Demand for a laugh has been strong amid the slog of COVID-19, and consumers were particularly keen to return to public spaces in the first half of 2022. Berkowitz says his group has “seen probably about a dozen comics move from the club level to theaters in the past year.”

College Gigs Are a Third Rail

In 2015, Jerry Seinfeld announced he’d no longer play colleges due to the “creepy PC” culture around stand-up. As social-justice movements evolve, so have these bookings, Berkowitz says. Sensitive students only want acts with brands they trust. “It’s rare that this audience doesn’t know what they’re getting. If you’re booking Mulaney, you know he’s going to be relatively clean,” he says. Developing comics are riskier as “they want to say whatever they want.”

Controversy Means More Security

Berkowitz acknowledges the rise of verbal and physical assaults on comics — from Dave Chappelle getting tackled onstage at the Hollywood Bowl to the unknown Ariel Elias having a pint glass chucked at her head during a set at the Jersey Shore (Berkowitz signed her after the incident). “Kevin Hart carries a baseball bat onstage now as a joke,” the agent says. “But, yes, security budgets have risen over the past few years — as they should.”

After Trump was elected president, Berkowitz noticed an escalation in how audience members began to respond to comics.

“When Amy Schumer was on her arena tour in 2016, we had someone screaming something about Trump and the election. There’s something to be said for the world we’re in right now. Differing political views and people feeling like they have a voice when maybe they should just be sitting there getting entertained,” he says.

Streaming Specials Are King, but Comics Have the Power
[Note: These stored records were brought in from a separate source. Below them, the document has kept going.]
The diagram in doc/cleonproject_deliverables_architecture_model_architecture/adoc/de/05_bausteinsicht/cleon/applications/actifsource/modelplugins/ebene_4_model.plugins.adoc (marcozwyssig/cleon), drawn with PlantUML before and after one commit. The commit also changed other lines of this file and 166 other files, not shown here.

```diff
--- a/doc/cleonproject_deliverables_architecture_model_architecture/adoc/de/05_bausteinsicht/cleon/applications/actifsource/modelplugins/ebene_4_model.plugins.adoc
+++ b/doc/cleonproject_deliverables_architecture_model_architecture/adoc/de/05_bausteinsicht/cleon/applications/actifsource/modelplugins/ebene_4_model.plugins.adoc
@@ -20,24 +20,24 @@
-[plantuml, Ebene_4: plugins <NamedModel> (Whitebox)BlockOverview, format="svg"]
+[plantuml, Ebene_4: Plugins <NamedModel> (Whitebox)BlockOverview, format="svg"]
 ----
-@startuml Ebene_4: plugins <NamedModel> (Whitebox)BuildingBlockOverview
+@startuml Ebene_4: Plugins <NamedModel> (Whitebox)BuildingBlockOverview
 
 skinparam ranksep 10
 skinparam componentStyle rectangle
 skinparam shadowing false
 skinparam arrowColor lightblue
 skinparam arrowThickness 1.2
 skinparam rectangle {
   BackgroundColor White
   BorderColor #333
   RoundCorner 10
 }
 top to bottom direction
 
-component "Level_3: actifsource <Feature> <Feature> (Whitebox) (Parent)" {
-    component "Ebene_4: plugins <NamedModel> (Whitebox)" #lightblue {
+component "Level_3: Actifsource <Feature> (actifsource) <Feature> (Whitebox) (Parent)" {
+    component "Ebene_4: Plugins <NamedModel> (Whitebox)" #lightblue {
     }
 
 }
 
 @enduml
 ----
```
In the streaming era, Berkowitz says, the solo comedy special is equivalent to a pop star dropping an album. The tours he books for his clients provide leverage at the deal table. Instead of front-loading with a buyer, talent can shoot a show and edit content before taking the product to market — effectively driving up the price. Take Burr, who did not sell distribution rights to his historic Fenway Park show before his tour began. When those go up for sale, they’ll likely fetch a number Red Sox pitcher Chris Sale would be happy with.

Next Big Earners: Podcasters
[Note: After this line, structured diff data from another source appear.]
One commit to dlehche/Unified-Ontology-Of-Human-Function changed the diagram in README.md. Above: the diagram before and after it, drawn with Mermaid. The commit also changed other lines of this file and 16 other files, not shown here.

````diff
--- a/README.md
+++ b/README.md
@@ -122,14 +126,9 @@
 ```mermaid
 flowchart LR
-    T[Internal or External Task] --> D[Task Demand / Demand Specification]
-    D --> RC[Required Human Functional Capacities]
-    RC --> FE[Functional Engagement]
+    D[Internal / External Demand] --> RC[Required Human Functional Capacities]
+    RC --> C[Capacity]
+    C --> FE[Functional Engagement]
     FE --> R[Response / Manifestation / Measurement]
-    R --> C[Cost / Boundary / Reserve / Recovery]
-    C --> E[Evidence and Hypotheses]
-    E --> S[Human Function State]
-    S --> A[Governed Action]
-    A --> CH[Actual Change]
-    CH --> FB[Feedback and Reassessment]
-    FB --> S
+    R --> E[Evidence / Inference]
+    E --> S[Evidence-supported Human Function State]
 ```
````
The group noted a demand for live events from podcasters and social media stars. Levy says he’s “really excited about some of our podcasters who have started touring in a big way, like Dax Shepard’s ‘Armchair Expert’ or ‘Last Podcast on the Left,’ which played venues unheard of for a podcast — places like Graceland and Red Rocks Amphitheatre.”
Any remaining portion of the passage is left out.